See Nick Griffin defend neo-Nazi terroristsDoes rising electoral support for racist parties like the BNP lead to more racial violence?
The conviction [last] week of Neil Lewington, a neo-Nazi who planned a terror campaign in Britain, certainly raises that question.
Lewington is one of the nastiest (if crack-pot) potential neo-Nazi terrorists in recent history. In his summing up, the Judge said Lewington’s terrorist actions were “designed to intimidate non-white people … for the purpose of pursuing the ideological cause of white supremacy and neo-fascism, albeit in a rather unsophisticated way.” In Lewington’s bedroom police found a nail bomb factory and a notebook entitled “Waffen SS UK Members’ Handbook”.
During the trial the court heard about one of Lewington’s inspirations, David Copeland, the Soho nail bomber and former member of the BNP. (Another was Timothy McVeigh, the Oklahoma bomber).
Despite there being no evidence of Lewington’s involvement with the BNP (he appears to have been a lone wolf), his attempt to emulate the likes of Copeland raises the question: does the electoral success of the BNP lead to violent extremism?
The BNP is legitimate political party operating within the law. For that we should be thankful.
It does, however, hold many white supremacist and neo-fascist views which have direct lineage to Oswald Mosley, the German Nazi Party, the American KKK, Roberto Fiore and modern East European extremists like Jobbik. This is particularly true of leadership figures like Nick Griffin MEP, Andrew Brons MEP, Lee Barnes (Legal Director) and Mark Collett (Head of Publicity).

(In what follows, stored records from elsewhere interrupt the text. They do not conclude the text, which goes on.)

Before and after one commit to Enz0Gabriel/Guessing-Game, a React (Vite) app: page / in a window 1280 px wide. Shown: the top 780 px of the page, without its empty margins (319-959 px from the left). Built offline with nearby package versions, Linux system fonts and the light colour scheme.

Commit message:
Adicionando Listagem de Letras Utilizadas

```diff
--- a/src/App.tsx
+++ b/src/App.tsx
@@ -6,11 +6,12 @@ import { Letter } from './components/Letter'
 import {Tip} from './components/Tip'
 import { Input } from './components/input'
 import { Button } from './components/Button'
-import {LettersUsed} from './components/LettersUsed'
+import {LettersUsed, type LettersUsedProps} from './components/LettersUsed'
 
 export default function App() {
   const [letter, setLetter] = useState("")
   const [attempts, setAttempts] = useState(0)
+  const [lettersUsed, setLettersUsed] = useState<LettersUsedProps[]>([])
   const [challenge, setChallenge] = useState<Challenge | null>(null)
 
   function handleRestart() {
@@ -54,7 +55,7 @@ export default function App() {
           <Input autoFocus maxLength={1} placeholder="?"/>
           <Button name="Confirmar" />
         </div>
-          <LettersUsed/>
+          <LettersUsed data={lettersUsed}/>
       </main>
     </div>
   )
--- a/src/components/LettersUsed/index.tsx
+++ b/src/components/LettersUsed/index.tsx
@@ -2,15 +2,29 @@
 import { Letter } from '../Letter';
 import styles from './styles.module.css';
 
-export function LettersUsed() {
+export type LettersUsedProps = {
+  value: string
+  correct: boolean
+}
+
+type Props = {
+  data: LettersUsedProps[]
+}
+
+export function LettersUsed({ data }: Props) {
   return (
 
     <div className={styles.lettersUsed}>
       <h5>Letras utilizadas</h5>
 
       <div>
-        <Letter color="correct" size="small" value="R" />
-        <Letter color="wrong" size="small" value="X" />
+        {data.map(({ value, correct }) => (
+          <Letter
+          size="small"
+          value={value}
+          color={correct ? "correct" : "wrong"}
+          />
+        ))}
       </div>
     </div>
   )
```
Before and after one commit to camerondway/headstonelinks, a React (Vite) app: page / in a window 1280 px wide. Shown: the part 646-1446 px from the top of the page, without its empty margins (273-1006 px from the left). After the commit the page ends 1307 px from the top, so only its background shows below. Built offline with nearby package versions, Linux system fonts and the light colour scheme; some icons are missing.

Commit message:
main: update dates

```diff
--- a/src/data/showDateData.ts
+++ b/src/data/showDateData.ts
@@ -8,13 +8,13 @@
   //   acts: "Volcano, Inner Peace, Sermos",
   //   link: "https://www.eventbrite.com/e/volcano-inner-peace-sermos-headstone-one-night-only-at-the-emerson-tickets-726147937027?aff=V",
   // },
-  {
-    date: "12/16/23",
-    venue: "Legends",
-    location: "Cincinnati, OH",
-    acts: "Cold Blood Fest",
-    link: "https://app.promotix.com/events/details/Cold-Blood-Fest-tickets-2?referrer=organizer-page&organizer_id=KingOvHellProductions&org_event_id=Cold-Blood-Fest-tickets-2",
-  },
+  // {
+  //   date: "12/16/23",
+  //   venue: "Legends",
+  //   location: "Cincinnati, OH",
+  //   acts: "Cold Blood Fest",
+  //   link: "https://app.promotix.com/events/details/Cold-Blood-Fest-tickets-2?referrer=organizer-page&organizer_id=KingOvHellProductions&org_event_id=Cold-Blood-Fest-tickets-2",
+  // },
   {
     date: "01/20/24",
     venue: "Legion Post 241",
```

Whilst all parties have their rotten eggs, the BNP has more than its fair share of violent racists. Some like Robert Cottage (who stood as a BNP candidate three times) and Tony Lecomber were BNP activists. Others like Copeland and Mark Bullman (who used a BNP leaflet to light his firebomb) were on the fringe. (More details here).
Certainly the pool of candidates is likely to grow. The election and consequent media promotion of Nick Griffin and Andrew Brons gives a certain level of legitimacy to the BNP and its ideals. This means disaffected people trying to find answers to their worries are more likely to turn to the politics of racism, segregation and intolerance and follow the examples set by the BNP’s high profile leaders and violent members.
And the temperature is likely to increase, particularly if politicians refuse to debate the issues that leave some of the population feeling angry, frustrated and dispossessed. Those issues include immigration, Britishness and joblessness.
Experts on Irish Republicanism and Islamism call this the “conveyor belt” to violence. It is too early for any clear evidence either way. But we fear that the election of a small number of weird, nutty and inadequate politicians legitimises the politics of racism and that, in turn, introduces an element of violence and intimidation to British society that changes the way we do politics forever.